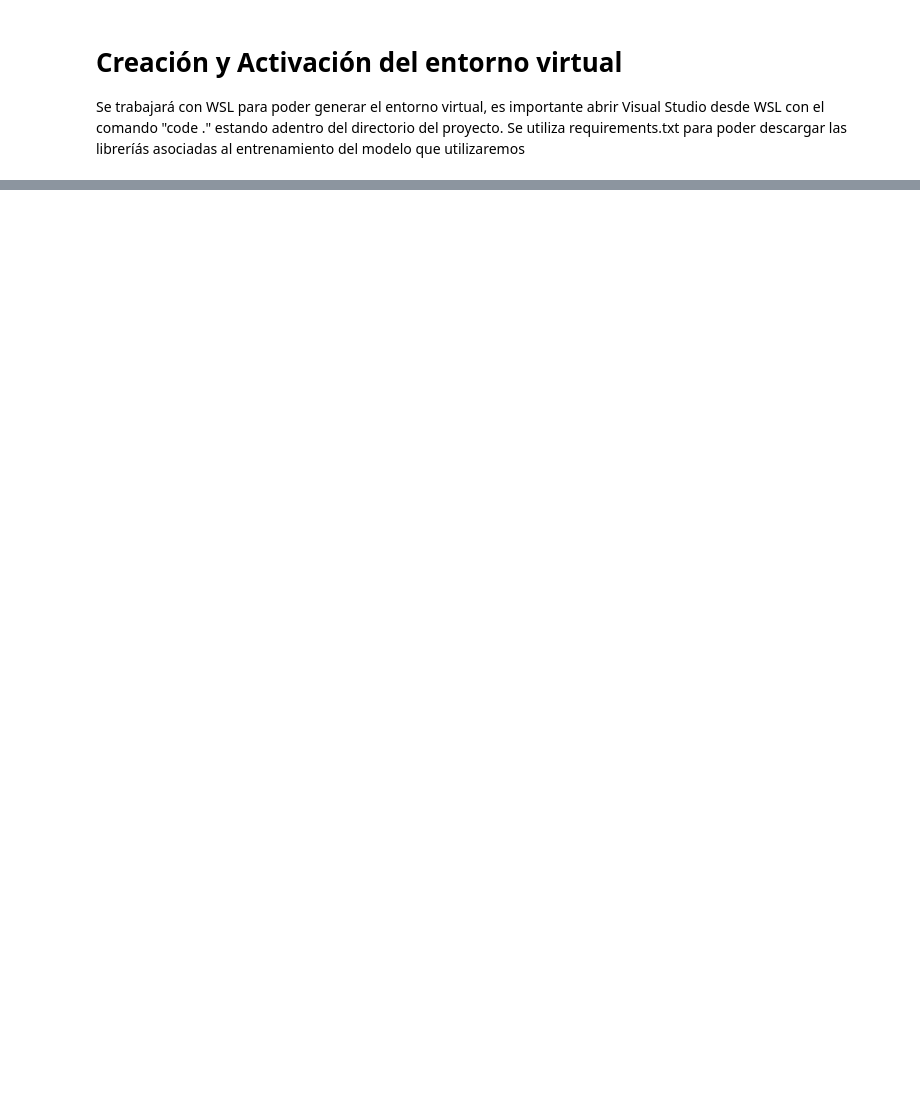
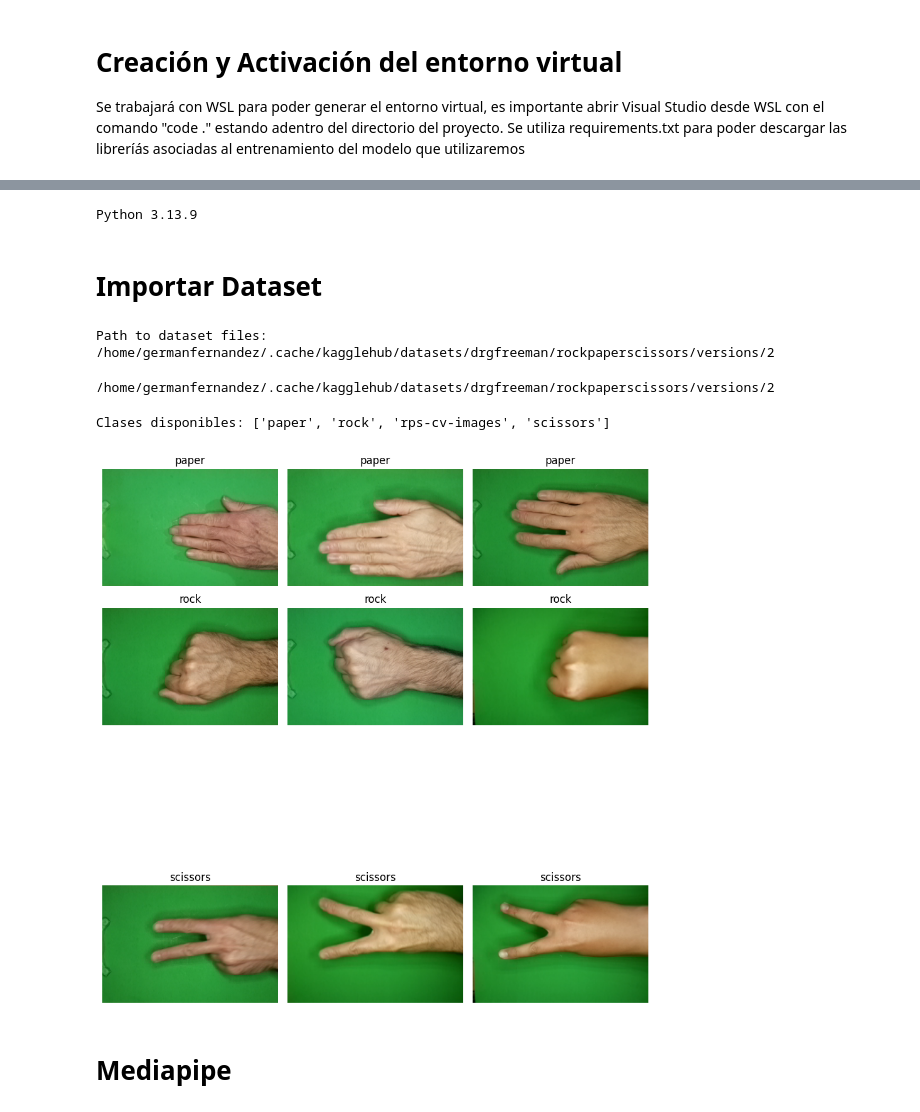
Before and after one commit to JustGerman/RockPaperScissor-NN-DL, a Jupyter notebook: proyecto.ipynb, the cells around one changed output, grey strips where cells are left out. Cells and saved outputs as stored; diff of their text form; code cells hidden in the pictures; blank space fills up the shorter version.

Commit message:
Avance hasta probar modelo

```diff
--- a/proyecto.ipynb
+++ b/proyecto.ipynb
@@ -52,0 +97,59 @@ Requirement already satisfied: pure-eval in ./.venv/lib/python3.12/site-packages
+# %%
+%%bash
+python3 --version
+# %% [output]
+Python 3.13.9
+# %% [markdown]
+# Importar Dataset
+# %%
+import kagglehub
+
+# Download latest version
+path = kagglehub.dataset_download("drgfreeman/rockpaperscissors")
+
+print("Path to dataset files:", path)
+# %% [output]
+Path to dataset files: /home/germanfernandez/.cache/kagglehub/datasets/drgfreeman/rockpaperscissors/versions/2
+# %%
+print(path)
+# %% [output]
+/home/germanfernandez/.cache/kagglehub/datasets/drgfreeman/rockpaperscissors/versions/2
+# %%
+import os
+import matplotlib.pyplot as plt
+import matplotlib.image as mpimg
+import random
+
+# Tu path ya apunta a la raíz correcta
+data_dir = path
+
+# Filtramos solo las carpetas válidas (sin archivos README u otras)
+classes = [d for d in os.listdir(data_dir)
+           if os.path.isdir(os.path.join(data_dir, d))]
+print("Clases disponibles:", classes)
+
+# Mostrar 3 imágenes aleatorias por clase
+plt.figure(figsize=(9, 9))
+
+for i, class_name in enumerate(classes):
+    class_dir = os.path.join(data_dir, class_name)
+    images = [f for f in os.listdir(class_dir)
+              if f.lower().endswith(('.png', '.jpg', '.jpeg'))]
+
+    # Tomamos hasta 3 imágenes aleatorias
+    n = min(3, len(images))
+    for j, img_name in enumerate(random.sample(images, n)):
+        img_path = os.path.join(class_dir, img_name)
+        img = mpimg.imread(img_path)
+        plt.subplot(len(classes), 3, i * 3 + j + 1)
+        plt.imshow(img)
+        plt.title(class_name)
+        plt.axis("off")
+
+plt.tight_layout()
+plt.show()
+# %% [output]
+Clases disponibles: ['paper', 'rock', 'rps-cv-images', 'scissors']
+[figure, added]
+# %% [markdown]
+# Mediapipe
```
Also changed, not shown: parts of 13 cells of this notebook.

━━━━━━━━━━

◆ EXERCISE DIRECTIONS: Each record above should be retyped exactly, with no pictures carried over.

◆ TASK RESULT:
Before and after one commit to JustGerman/RockPaperScissor-NN-DL, a Jupyter notebook: proyecto.ipynb, the cells around one changed output, grey strips where cells are left out. Cells and saved outputs as stored; diff of their text form; code cells hidden in the pictures; blank space fills up the shorter version.

Commit message:
Avance hasta probar modelo

```diff
--- a/proyecto.ipynb
+++ b/proyecto.ipynb
@@ -52,0 +97,59 @@ Requirement already satisfied: pure-eval in ./.venv/lib/python3.12/site-packages
+# %%
+%%bash
+python3 --version
+# %% [output]
+Python 3.13.9
+# %% [markdown]
+# Importar Dataset
+# %%
+import kagglehub
+
+# Download latest version
+path = kagglehub.dataset_download("drgfreeman/rockpaperscissors")
+
+print("Path to dataset files:", path)
+# %% [output]
+Path to dataset files: /home/germanfernandez/.cache/kagglehub/datasets/drgfreeman/rockpaperscissors/versions/2
+# %%
+print(path)
+# %% [output]
+/home/germanfernandez/.cache/kagglehub/datasets/drgfreeman/rockpaperscissors/versions/2
+# %%
+import os
+import matplotlib.pyplot as plt
+import matplotlib.image as mpimg
+import random
+
+# Tu path ya apunta a la raíz correcta
+data_dir = path
+
+# Filtramos solo las carpetas válidas (sin archivos README u otras)
+classes = [d for d in os.listdir(data_dir)
+           if os.path.isdir(os.path.join(data_dir, d))]
+print("Clases disponibles:", classes)
+
+# Mostrar 3 imágenes aleatorias por clase
+plt.figure(figsize=(9, 9))
+
+for i, class_name in enumerate(classes):
+    class_dir = os.path.join(data_dir, class_name)
+    images = [f for f in os.listdir(class_dir)
+              if f.lower().endswith(('.png', '.jpg', '.jpeg'))]
+
+    # Tomamos hasta 3 imágenes aleatorias
+    n = min(3, len(images))
+    for j, img_name in enumerate(random.sample(images, n)):
+        img_path = os.path.join(class_dir, img_name)
+        img = mpimg.imread(img_path)
+        plt.subplot(len(classes), 3, i * 3 + j + 1)
+        plt.imshow(img)
+        plt.title(class_name)
+        plt.axis("off")
+
+plt.tight_layout()
+plt.show()
+# %% [output]
+Clases disponibles: ['paper', 'rock', 'rps-cv-images', 'scissors']
+[figure, added]
+# %% [markdown]
+# Mediapipe
```
Also changed, not shown: parts of 13 cells of this notebook.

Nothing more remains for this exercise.